### INSTRUCTIONS FOR THE TASK
Show all lines below holding the string "footer".

--- START ---

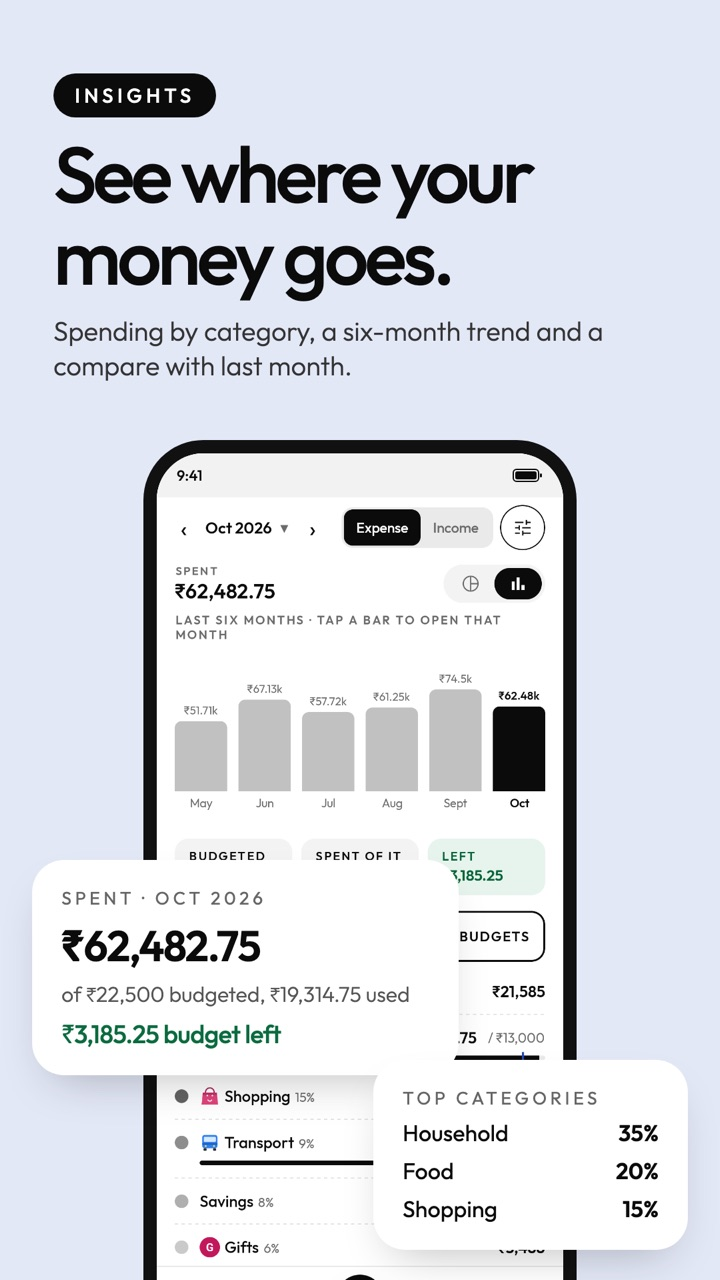
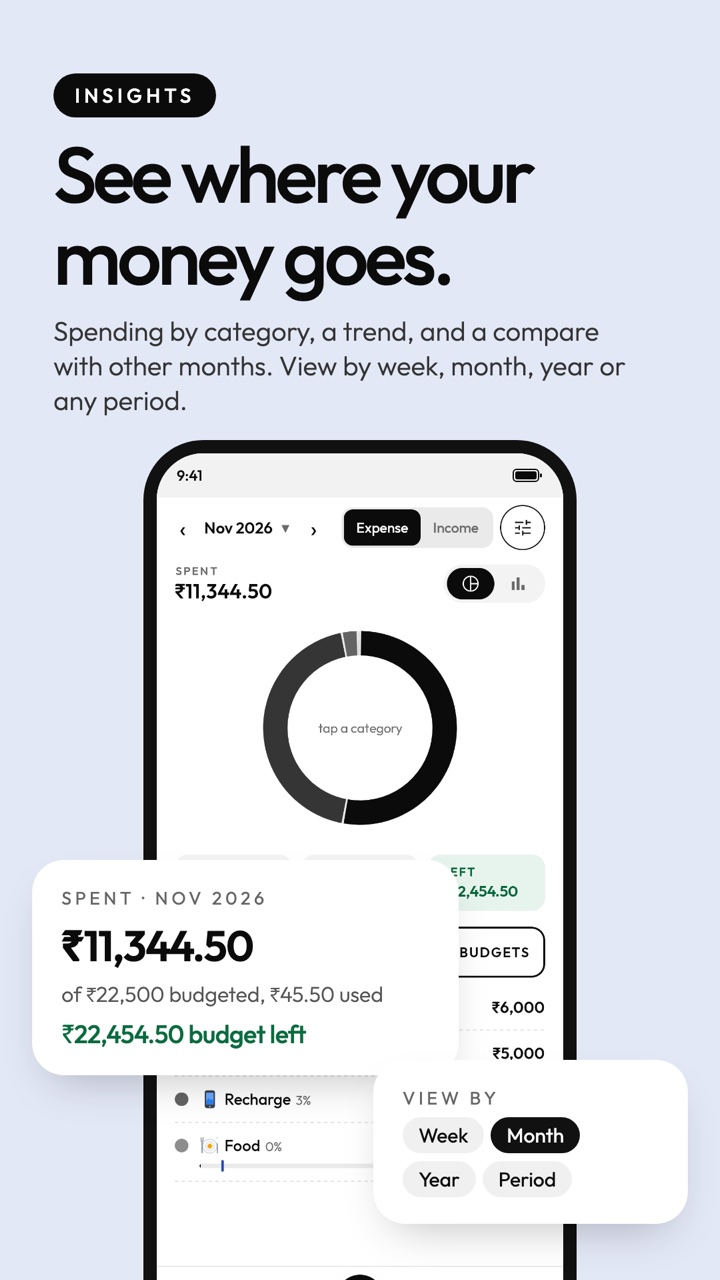
Gallery: Account docs and Bulk edit cards; Insights and Card statements pictures retaken from the Demo app (1.8.0)

diff --git a/index.html b/index.html
@@ -28,7 +28,7 @@
 <link rel="preload" href="fonts/outfit-500.woff2" as="font" type="font/woff2" crossorigin>
 <link rel="preload" href="screens/01-transactions-daily.webp" as="image" type="image/webp" fetchpriority="high">
 <script type="application/ld+json">
-{"@context":"https://schema.org","@type":"SoftwareApplication","name":"Money SpendOptic","applicationCategory":"FinanceApplication","operatingSystem":"Android","description":"A private money manager for Android: income, expenses and transfers, budgets, repeats and installments, search, Google Drive backup and a computer view.","inLanguage":["en","hi","mr"],"url":"https://www.moneyspendoptic.com/","image":"https://www.moneyspendoptic.com/logo.png","downloadUrl":"https://play.google.com/store/apps/details?id=com.moneyspendoptic","installUrl":"https://play.google.com/store/apps/details?id=com.moneyspendoptic","screenshot":["https://www.moneyspendoptic.com/features/01-daily-transactions.jpg","https://www.moneyspendoptic.com/features/02-insights.jpg","https://www.moneyspendoptic.com/features/03-smart-notes.jpg","https://www.moneyspendoptic.com/features/04-add-several.jpg","https://www.moneyspendoptic.com/features/04b-grouped-entries.jpg","https://www.moneyspendoptic.com/features/05-tags.jpg","https://www.moneyspendoptic.com/features/06-repeat.jpg","https://www.moneyspendoptic.com/features/07-installments.jpg","https://www.moneyspendoptic.com/features/08-budgets.jpg","https://www.moneyspendoptic.com/features/09-net-worth.jpg","https://www.moneyspendoptic.com/features/10-card-statements.jpg","https://www.moneyspendoptic.com/features/11-accounts-and-groups.jpg","https://www.moneyspendoptic.com/features/24-account-history.jpg","https://www.moneyspendoptic.com/features/12-categories.jpg","https://www.moneyspendoptic.com/features/23-category-icons.jpg","https://www.moneyspendoptic.com/features/13-notes.jpg","https://www.moneyspendoptic.com/features/14-search-and-filters.jpg","https://www.moneyspendoptic.com/features/15-backup-and-privacy.jpg","https://www.moneyspendoptic.com/features/16-reminders.jpg","https://www.moneyspendoptic.com/features/17-assets-liabilities.jpg","https://www.moneyspendoptic.com/features/18-loans.jpg","https://www.moneyspendoptic.com/features/19-card-year.jpg","https://www.moneyspendoptic.com/features/20-investments.jpg","https://www.moneyspendoptic.com/features/21-excel-import.jpg","https://www.moneyspendoptic.com/features/22-excel-export.jpg","https://www.moneyspendoptic.com/features/25-photos.jpg"],"offers":{"@type":"Offer","price":"0","priceCurrency":"INR"}}
+{"@context":"https://schema.org","@type":"SoftwareApplication","name":"Money SpendOptic","applicationCategory":"FinanceApplication","operatingSystem":"Android","description":"A private money manager for Android: income, expenses and transfers, budgets, repeats and installments, search, Google Drive backup and a computer view.","inLanguage":["en","hi","mr"],"url":"https://www.moneyspendoptic.com/","image":"https://www.moneyspendoptic.com/logo.png","downloadUrl":"https://play.google.com/store/apps/details?id=com.moneyspendoptic","installUrl":"https://play.google.com/store/apps/details?id=com.moneyspendoptic","screenshot":["https://www.moneyspendoptic.com/features/01-daily-transactions.jpg","https://www.moneyspendoptic.com/features/02-insights.jpg","https://www.moneyspendoptic.com/features/03-smart-notes.jpg","https://www.moneyspendoptic.com/features/04-add-several.jpg","https://www.moneyspendoptic.com/features/04b-grouped-entries.jpg","https://www.moneyspendoptic.com/features/05-tags.jpg","https://www.moneyspendoptic.com/features/06-repeat.jpg","https://www.moneyspendoptic.com/features/07-installments.jpg","https://www.moneyspendoptic.com/features/08-budgets.jpg","https://www.moneyspendoptic.com/features/09-net-worth.jpg","https://www.moneyspendoptic.com/features/10-card-statements.jpg","https://www.moneyspendoptic.com/features/11-accounts-and-groups.jpg","https://www.moneyspendoptic.com/features/24-account-history.jpg","https://www.moneyspendoptic.com/features/12-categories.jpg","https://www.moneyspendoptic.com/features/23-category-icons.jpg","https://www.moneyspendoptic.com/features/13-notes.jpg","https://www.moneyspendoptic.com/features/14-search-and-filters.jpg","https://www.moneyspendoptic.com/features/15-backup-and-privacy.jpg","https://www.moneyspendoptic.com/features/16-reminders.jpg","https://www.moneyspendoptic.com/features/17-assets-liabilities.jpg","https://www.moneyspendoptic.com/features/18-loans.jpg","https://www.moneyspendoptic.com/features/19-card-year.jpg","https://www.moneyspendoptic.com/features/20-investments.jpg","https://www.moneyspendoptic.com/features/21-excel-import.jpg","https://www.moneyspendoptic.com/features/22-excel-export.jpg","https://www.moneyspendoptic.com/features/25-photos.jpg","https://www.moneyspendoptic.com/features/26-account-docs.jpg","https://www.moneyspendoptic.com/features/27-bulk-edit.jpg"],"offers":{"@type":"Offer","price":"0","priceCurrency":"INR"}}
 </script>
 <script type="application/ld+json">
 {"@context":"https://schema.org","@graph":[{"@type":"Organization","@id":"https://www.moneyspendoptic.com/#org","name":"Money SpendOptic","url":"https://www.moneyspendoptic.com/","logo":"https://www.moneyspendoptic.com/logo.png","email":"moneyspendoptic@gmail.com"},{"@type":"WebSite","name":"Money SpendOptic","url":"https://www.moneyspendoptic.com/","publisher":{"@id":"https://www.moneyspendoptic.com/#org"}}]}
@@ -358,7 +358,7 @@ footer .data{max-width:1240px;margin:0 auto 18px;font-size:13px;line-height:1.6;
 <div class="gal-wrap">
 <ul class="gal" id="gal" tabindex="0" aria-label="Feature pictures">
 <li><img src="features/01-daily-transactions.jpg" width="300" height="533" alt="Daily transactions: Every entry by day, with the month's income, expense and total on top." loading="lazy" decoding="async"><h3>Daily transactions</h3><p>Every entry by day, with the month's income, expense and total on top.</p></li>
-<li><img src="features/02-insights.jpg" width="300" height="533" alt="Insights: Spending by category or month bars, a six-month trend and a compare with last month." loading="lazy" decoding="async"><h3>Insights</h3><p>Spending by category or month bars, a six-month trend and a compare with last month.</p></li>
+<li><img src="features/02-insights.jpg" width="300" height="533" alt="Insights: Spending by category or month bars, a trend and a compare with other months. View by week, month, year or any period." loading="lazy" decoding="async"><h3>Insights</h3><p>Spending by category or month bars, a trend and a compare with other months. View by week, month, year or any period.</p></li>
 <li><img src="features/03-smart-notes.jpg" width="300" height="533" alt="Notes that fill themselves: Start typing a note and pick a past entry - category and account fill in for you." loading="lazy" decoding="async"><h3>Notes that fill themselves</h3><p>Start typing a note and pick a past entry - category and account fill in for you.</p></li>
 <li><img src="features/04-add-several.jpg" width="300" height="533" alt="Add several: One account, many rows: enter a whole bill or a trip in one go." loading="lazy" decoding="async"><h3>Add several</h3><p>One account, many rows: enter a whole bill or a trip in one go.</p></li>
 <li><img src="features/04b-grouped-entries.jpg" width="300" height="533" alt="Grouped entries: Entries saved together stay linked: tap to see the others and open one." loading="lazy" decoding="async"><h3>Grouped entries</h3><p>Entries saved together stay linked: tap to see the others and open one.</p></li>
@@ -382,6 +382,8 @@ footer .data{max-width:1240px;margin:0 auto 18px;font-size:13px;line-height:1.6;
 <li><img src="features/21-excel-import.jpg" width="300" height="533" alt="Excel import: Bring entries in from an Excel or CSV sheet, step by step: file, columns, review and done. Account numbers tell same-name accounts apart, and rows already in the app are skipped." loading="lazy" decoding="async"><h3>Excel import</h3><p>Bring entries in from an Excel or CSV sheet, step by step: file, columns, review and done. Account numbers tell same-name accounts apart, and rows already in the app are skipped.</p></li>
 <li><img src="features/22-excel-export.jpg" width="300" height="533" alt="Excel export: Export to Excel or a PDF statement (Premium), for all accounts or just one, with the dates you choose. Pick what to include; Excel can be one sheet or one a month." loading="lazy" decoding="async"><h3>Excel export</h3><p>Export to Excel or a PDF statement (Premium), for all accounts or just one, with the dates you choose. Pick what to include; Excel can be one sheet or one a month.</p></li>
 <li><img src="features/25-photos.jpg" width="300" height="533" alt="Photos and files: Export photos and attachments with year and month folders, and clean up files no entry uses." loading="lazy" decoding="async"><h3>Photos and files</h3><p>Export photos and attachments with year and month folders, and clean up files no entry uses.</p></li>
+<li><img src="features/26-account-docs.jpg" width="300" height="533" alt="Account docs: Keep PDFs, photos and notes on the account they belong to. They are part of your backup." loading="lazy" decoding="async"><h3>Account docs</h3><p>Keep PDFs, photos and notes on the account they belong to. They are part of your backup.</p></li>
+<li><img src="features/27-bulk-edit.jpg" width="300" height="533" alt="Bulk edit: Select entries in Search, then change their category, account, date, note or tags together." loading="lazy" decoding="async"><h3>Bulk edit</h3><p>Select entries in Search, then change their category, account, date, note or tags together.</p></li>
 <li><img src="features/15-backup-and-privacy.jpg" width="300" height="533" alt="Backup and privacy: Backup file, your own Google Drive and Excel import. Data stays on your phone." loading="lazy" decoding="async"><h3>Backup and privacy</h3><p>Backup file, your own Google Drive and Excel import. Data stays on your phone.</p></li>
 </ul>
 <div class="ctrl gal-ctrl">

--- END ---

### TASK RESPONSE
@@ -358,7 +358,7 @@ footer .data{max-width:1240px;margin:0 auto 18px;font-size:13px;line-height:1.6;
@@ -382,6 +382,8 @@ footer .data{max-width:1240px;margin:0 auto 18px;font-size:13px;line-height:1.6;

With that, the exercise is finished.